The Mellow Baboon 36

Posted by timothy
from the nature-nurture dept.

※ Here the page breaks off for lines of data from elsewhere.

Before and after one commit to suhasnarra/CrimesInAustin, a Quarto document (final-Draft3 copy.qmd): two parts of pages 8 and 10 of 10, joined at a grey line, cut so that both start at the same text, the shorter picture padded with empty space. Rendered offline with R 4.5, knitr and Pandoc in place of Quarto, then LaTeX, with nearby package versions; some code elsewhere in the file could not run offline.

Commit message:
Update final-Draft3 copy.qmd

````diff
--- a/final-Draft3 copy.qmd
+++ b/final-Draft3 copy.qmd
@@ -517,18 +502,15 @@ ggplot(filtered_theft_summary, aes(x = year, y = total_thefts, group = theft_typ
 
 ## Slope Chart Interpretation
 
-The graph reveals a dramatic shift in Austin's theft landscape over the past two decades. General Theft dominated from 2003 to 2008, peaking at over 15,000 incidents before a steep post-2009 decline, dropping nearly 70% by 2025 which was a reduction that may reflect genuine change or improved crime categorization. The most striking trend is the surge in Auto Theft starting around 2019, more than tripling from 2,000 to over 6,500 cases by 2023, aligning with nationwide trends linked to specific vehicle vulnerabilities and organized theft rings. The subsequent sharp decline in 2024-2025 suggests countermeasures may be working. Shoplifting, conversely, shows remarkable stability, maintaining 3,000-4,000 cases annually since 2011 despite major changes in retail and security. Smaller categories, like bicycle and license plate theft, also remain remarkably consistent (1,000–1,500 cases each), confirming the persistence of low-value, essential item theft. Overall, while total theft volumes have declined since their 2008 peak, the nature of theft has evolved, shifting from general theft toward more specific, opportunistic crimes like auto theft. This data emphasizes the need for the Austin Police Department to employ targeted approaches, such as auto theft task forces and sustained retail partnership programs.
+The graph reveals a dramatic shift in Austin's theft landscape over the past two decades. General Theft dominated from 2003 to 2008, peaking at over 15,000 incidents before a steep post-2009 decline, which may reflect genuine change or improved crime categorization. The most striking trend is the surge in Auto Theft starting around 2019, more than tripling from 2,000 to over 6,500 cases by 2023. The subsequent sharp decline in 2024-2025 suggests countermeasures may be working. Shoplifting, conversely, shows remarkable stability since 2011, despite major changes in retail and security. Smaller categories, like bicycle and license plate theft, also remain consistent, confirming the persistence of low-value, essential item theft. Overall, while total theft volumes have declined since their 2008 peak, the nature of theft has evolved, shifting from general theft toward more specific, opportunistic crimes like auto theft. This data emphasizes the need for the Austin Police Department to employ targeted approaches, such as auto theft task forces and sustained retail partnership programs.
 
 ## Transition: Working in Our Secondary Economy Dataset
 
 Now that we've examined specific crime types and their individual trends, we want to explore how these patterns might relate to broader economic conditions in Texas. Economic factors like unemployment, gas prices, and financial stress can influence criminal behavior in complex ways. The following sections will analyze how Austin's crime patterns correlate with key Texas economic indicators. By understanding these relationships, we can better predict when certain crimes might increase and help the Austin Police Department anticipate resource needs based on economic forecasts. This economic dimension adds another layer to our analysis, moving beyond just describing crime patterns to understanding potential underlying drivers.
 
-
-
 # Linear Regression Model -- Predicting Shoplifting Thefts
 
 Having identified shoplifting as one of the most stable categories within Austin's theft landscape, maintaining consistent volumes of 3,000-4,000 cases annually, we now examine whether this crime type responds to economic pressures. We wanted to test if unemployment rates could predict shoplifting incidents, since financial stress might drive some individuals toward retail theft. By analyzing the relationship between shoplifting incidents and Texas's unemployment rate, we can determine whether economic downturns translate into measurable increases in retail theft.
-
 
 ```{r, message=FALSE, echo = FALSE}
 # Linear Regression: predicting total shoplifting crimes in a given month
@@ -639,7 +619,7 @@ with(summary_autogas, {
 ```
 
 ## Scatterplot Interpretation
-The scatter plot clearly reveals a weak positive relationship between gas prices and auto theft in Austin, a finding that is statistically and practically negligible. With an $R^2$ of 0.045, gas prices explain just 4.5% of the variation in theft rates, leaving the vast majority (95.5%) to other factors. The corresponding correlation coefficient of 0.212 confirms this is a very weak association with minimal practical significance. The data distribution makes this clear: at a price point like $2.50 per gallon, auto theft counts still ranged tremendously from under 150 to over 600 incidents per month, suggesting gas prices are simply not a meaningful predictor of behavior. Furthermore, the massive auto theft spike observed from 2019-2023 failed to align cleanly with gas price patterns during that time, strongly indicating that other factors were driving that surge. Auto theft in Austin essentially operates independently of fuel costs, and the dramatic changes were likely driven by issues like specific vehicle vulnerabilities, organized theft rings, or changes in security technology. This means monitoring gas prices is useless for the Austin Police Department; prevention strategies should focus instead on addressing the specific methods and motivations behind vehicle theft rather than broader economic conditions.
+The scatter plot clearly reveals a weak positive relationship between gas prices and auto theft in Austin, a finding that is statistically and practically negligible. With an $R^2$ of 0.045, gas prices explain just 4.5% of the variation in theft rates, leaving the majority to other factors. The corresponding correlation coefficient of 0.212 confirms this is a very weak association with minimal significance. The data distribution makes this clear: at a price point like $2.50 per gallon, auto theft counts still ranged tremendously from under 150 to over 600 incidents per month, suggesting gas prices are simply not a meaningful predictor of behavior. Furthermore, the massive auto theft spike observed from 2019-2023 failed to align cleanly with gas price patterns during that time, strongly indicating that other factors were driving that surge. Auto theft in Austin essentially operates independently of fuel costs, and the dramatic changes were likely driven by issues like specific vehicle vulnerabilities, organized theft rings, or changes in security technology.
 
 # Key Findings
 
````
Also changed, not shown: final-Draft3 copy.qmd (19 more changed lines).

obehave writes " You've seen life in a baboon troop on TV: the epitome of nasty, brutish, and short. So what happens when a baboon troop loses its nastiest, most brutish members? PLoS Biology, an open-access science journal, reports the curious story of a baboon troop which lost the nastiest half of its male population through natural causes. The troop became different and the difference persisted through a generational change. Here's the synopsis, the full article, and a commentary."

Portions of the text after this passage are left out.